Say Tiger Woods' name around his PGA Tour colleagues, and the reactions are swift and varied.
From Mark Calcavecchia, there was disappointment.
Chris DiMarco, concern. Boo Weekley, unusual silence.
And from others, when pondering the worst-case scenario — Woods never playing golf again — there is fear.
"Golf needs Tiger Woods," Brad Faxon said. "We wish them well and the best. I don't know what the best thing to do is. Nobody does. But I know him on the golf course is good for everybody."
Woods' future is uncertain, his family forever affected by the infidelity he acknowledged Friday on his Web site when announcing his "indefinite" leave from the game. With that, a long shadow of doubt has been cast over golf, which has seen a financial boon since Woods stormed onto the scene and now can only wait and wonder what'll happen with the world's No. 1 player and the game's biggest draw sidelined.
Will he come back?
When? Where? At what level?
There's far more questions than answers.
"The tour has got to be worried, because what's the definition of indefinite?" asked Greg Norman, the former No. 1 and tournament host of the Shark Shootout this weekend. "Indefinite meaning, OK, it might be a year because a lot of issues have got to be resolved? That's the word you've kind of got to drill in on."
When Woods was sidelined for eight months after his stirring win at the 2008 U.S. Open, television ratings were cut in half. Attendance is much higher when he is in a field, and even in a recession, it's surely easier to sell sponsors on the merits of spending dollars to back an event that features Woods than not.
There's real concern among tour players for Woods and his wife, Elin, and their two children.
There's some serious worry about the potential long-term effects for the tour as well.
"I don't think it's going to help anything, that's for sure," Nick Price said. "Especially in a recession like we're in now. It's hard enough to find sponsors out there and now to try to sell things without Tiger in the field for however long it is, it's going to be a challenge. I hope he comes back. I hope he comes back a changed man."
So do fans.
Take Dodie Mills, a 61-year-old pediatric nurse from Port Charlotte, Florida. She was at the Shootout to see Kenny Perry, among others, but says her real lure to watching and playing golf has been Woods.
Him, she wants to forgive.
The women whom Woods has reportedly been linked to, Mills has much harsher words for them.
"I think all the fame, all the money he has, all the women took advantage of it," Mills said. "He and his wife love each other. I know they do, and Tiger will do what's right. ... I can understand how a man in that position can be very easily swayed by women. I was 23 once. He's in his prime. All these women wanted a piece of him."
Mills was hardly alone in that assessment.
Noted sports attorney David Cornwell also pointed out that the women — more than 10 by some counts — who have been romantically linked to Woods in the last two weeks should bear as much of the blame as the golfer himself.

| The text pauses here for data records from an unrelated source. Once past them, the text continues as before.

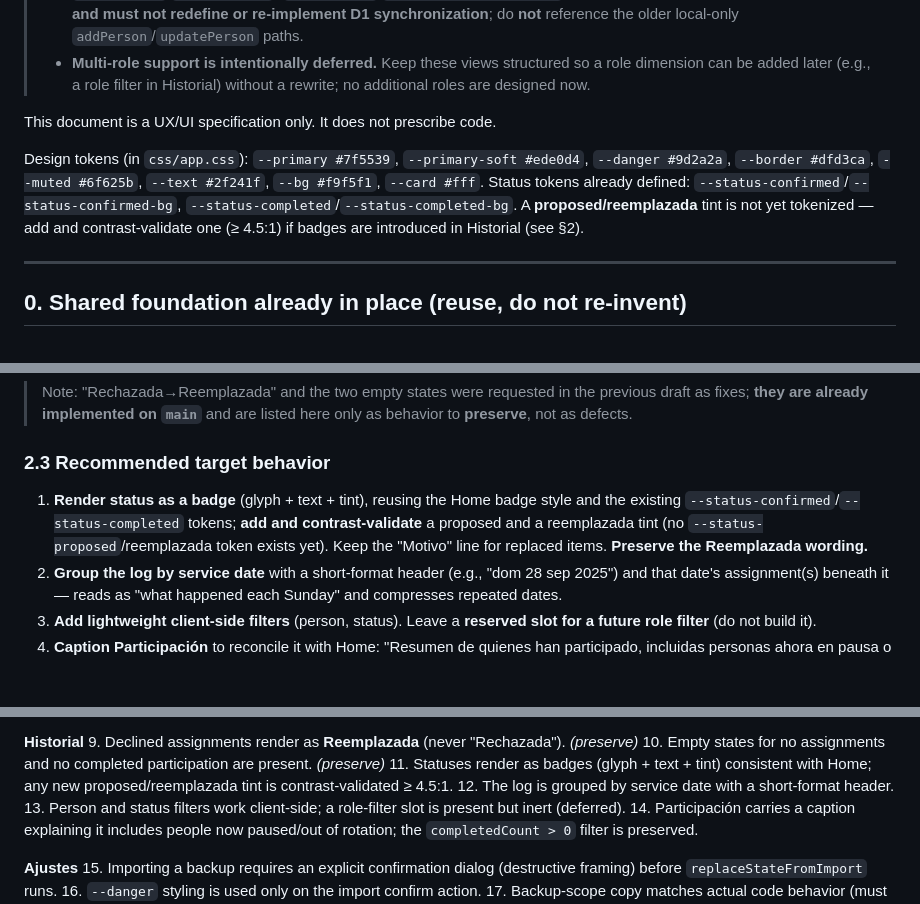
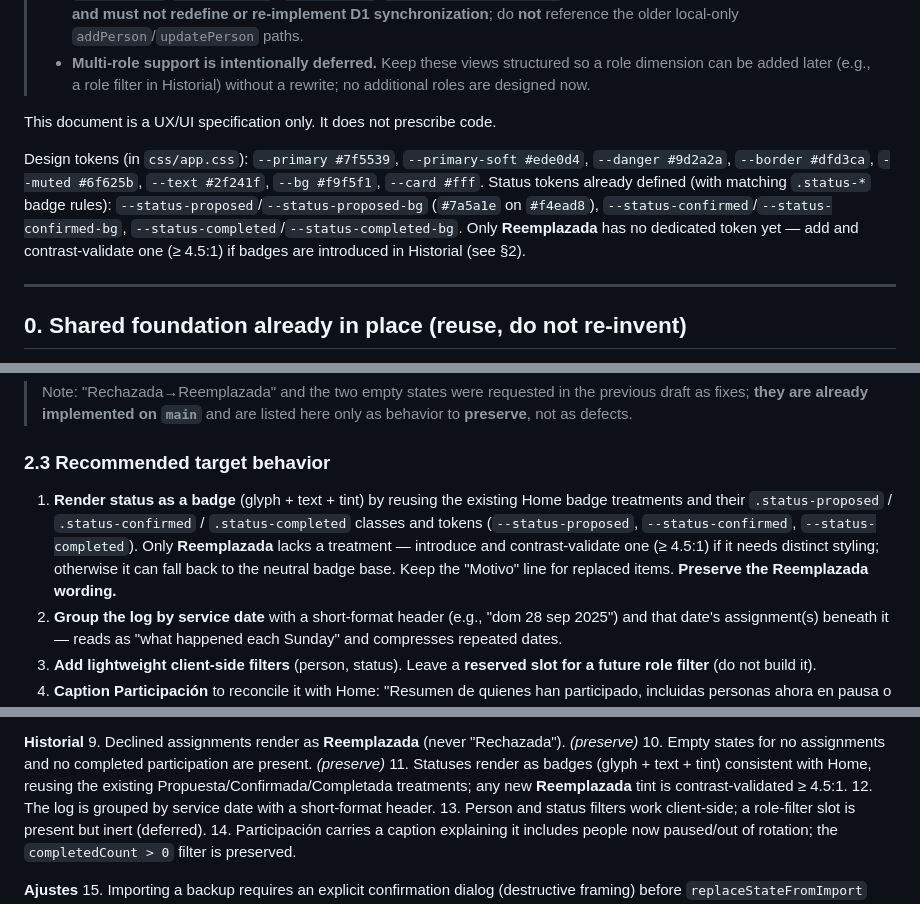
Before and after one commit to aneudy1702/ibch-service-planner, a Markdown page: docs/pages-ux-spec.md, 3 parts joined by grey strips. GitHub-like rendering; blank space fills up the shorter version.

Commit message:
docs: correct Propuesta status-token state in pages UX spec
PR #7 already added --status-proposed / --status-proposed-bg (#7a5a1e on
#f4ead8) with a matching .status-proposed rule, so Propuesta is tokenized
and contrast-safe. Update docs/pages-ux-spec.md accordingly: Propuesta,
Confirmada, and Completada all have existing tokens/treatments; only
Reemplazada lacks a dedicated status token. Historial should reuse the
existing Propuesta/Confirmada/Completada treatments and introduce/validate
a Reemplazada treatment only if distinct styling is needed.

Documentation only; no application code or UI changes.

Co-Authored-By: Claude Opus 4.8 <noreply@anthropic.com>
Claude-Session: https://claude.ai/code/session_015ZBnMMWLQbFsTPYRhpdPAz

```diff
--- a/docs/pages-ux-spec.md
+++ b/docs/pages-ux-spec.md
@@ -10,7 +10,7 @@
 
 This document is a UX/UI specification only. It does not prescribe code.
 
-Design tokens (in `css/app.css`): `--primary #7f5539`, `--primary-soft #ede0d4`, `--danger #9d2a2a`, `--border #dfd3ca`, `--muted #6f625b`, `--text #2f241f`, `--bg #f9f5f1`, `--card #fff`. Status tokens already defined: `--status-confirmed`/`--status-confirmed-bg`, `--status-completed`/`--status-completed-bg`. A **proposed/reemplazada** tint is not yet tokenized — add and contrast-validate one (≥ 4.5:1) if badges are introduced in Historial (see §2).
+Design tokens (in `css/app.css`): `--primary #7f5539`, `--primary-soft #ede0d4`, `--danger #9d2a2a`, `--border #dfd3ca`, `--muted #6f625b`, `--text #2f241f`, `--bg #f9f5f1`, `--card #fff`. Status tokens already defined (with matching `.status-*` badge rules): `--status-proposed`/`--status-proposed-bg` (`#7a5a1e` on `#f4ead8`), `--status-confirmed`/`--status-confirmed-bg`, `--status-completed`/`--status-completed-bg`. Only **Reemplazada** has no dedicated token yet — add and contrast-validate one (≥ 4.5:1) if badges are introduced in Historial (see §2).
 
 ---
 
@@ -108,7 +108,7 @@ Glyph + text + tint; never color-only. Validate any new tint ≥ 4.5:1.
 > Note: "Rechazada→Reemplazada" and the two empty states were requested in the previous draft as fixes; **they are already implemented on `main`** and are listed here only as behavior to **preserve**, not as defects.
 
 ### 2.3 Recommended target behavior
-1. **Render status as a badge** (glyph + text + tint), reusing the Home badge style and the existing `--status-confirmed`/`--status-completed` tokens; **add and contrast-validate** a proposed and a reemplazada tint (no `--status-proposed`/reemplazada token exists yet). Keep the "Motivo" line for replaced items. **Preserve the Reemplazada wording.**
+1. **Render status as a badge** (glyph + text + tint) by reusing the existing Home badge treatments and their `.status-proposed` / `.status-confirmed` / `.status-completed` classes and tokens (`--status-proposed`, `--status-confirmed`, `--status-completed`). Only **Reemplazada** lacks a treatment — introduce and contrast-validate one (≥ 4.5:1) if it needs distinct styling; otherwise it can fall back to the neutral badge base. Keep the "Motivo" line for replaced items. **Preserve the Reemplazada wording.**
 2. **Group the log by service date** with a short-format header (e.g., "dom 28 sep 2025") and that date's assignment(s) beneath it — reads as "what happened each Sunday" and compresses repeated dates.
 3. **Add lightweight client-side filters** (person, status). Leave a **reserved slot for a future role filter** (do not build it).
 4. **Caption Participación** to reconcile it with Home: "Resumen de quienes han participado, incluidas personas ahora en pausa o fuera de rotación." Optionally add a "Solo en rotación" toggle mirroring Home eligibility. **Keep the existing `completedCount > 0` filter and empty state.**
@@ -227,7 +227,7 @@ Items marked *(preserve)* are already satisfied on `main` and must not regress.
 **Historial**
 9. Declined assignments render as **Reemplazada** (never "Rechazada"). *(preserve)*
 10. Empty states for no assignments and no completed participation are present. *(preserve)*
-11. Statuses render as badges (glyph + text + tint) consistent with Home; any new proposed/reemplazada tint is contrast-validated ≥ 4.5:1.
+11. Statuses render as badges (glyph + text + tint) consistent with Home, reusing the existing Propuesta/Confirmada/Completada treatments; any new **Reemplazada** tint is contrast-validated ≥ 4.5:1.
 12. The log is grouped by service date with a short-format header.
 13. Person and status filters work client-side; a role-filter slot is present but inert (deferred).
 14. Participación carries a caption explaining it includes people now paused/out of rotation; the `completedCount > 0` filter is preserved.
```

"They're looking to get paid after sex," Cornwell said in a telephone interview. "They are in a different way, outside of Tiger's very significant family responsibilities, engaging in something that's very ugly and it needs to be pointed out. Their 15 minutes are soon to be up. But the destruction that they've created with this kind of salacious detail may never be repaired."
Golf will quite likely need repair as well.
The game may not have ever seen something quite like this before, but glorious eras have certainly come and gone. Great players retire, sponsorships come and go, and golf has long survived.
Faxon is confident it'll survive this Woods saga, no matter the final outcome.
"I think the statement that he made was a great statement, but like everything else, there's still a lot of unknowns out there," Faxon said. "What does indefinite mean? I don't even know if he knows what that means. I just hope they do well. The forgotten thing is Elin and two kids and what they're going through."
Not by other tour players.
"I ain't got no comment on that Tiger," the normally loquacious Weekley said.
"I feel for Elin. I really do. I feel bad," DiMarco said. "Any woman that goes through that, I feel bad for. They're doing it privately and you have to respect that and let them do what they like to do and hopefully come back bigger and stronger and a better person."
Graeme McDowell is a rare footnote these days in the Woods saga. He's actually benefited from it, in a way.
He took Woods' spot in the 18-player Chevron World Challenge last week, finished second in the tournament that benefits Woods' foundation and essentially sealed a trip to the Masters by jumping to No. 38 in the world rankings.
And he said he's as eager to have Woods back as anyone.
"We're under no illusions. We're much more prosperous golfers for having Tiger Woods playing in our era," McDowell said. "There's plenty of global superstars on the way up to replace him. But they're not just quite ready to replace him yet. We need him to hang out for another four or five years."
Until then, they wait. Like everyone else.
"I think he's on the right track," said Calcavecchia, both a fan and friend of Woods. "I think enough's enough after the last couple weeks. Let him be and let him work on what he needs to work on."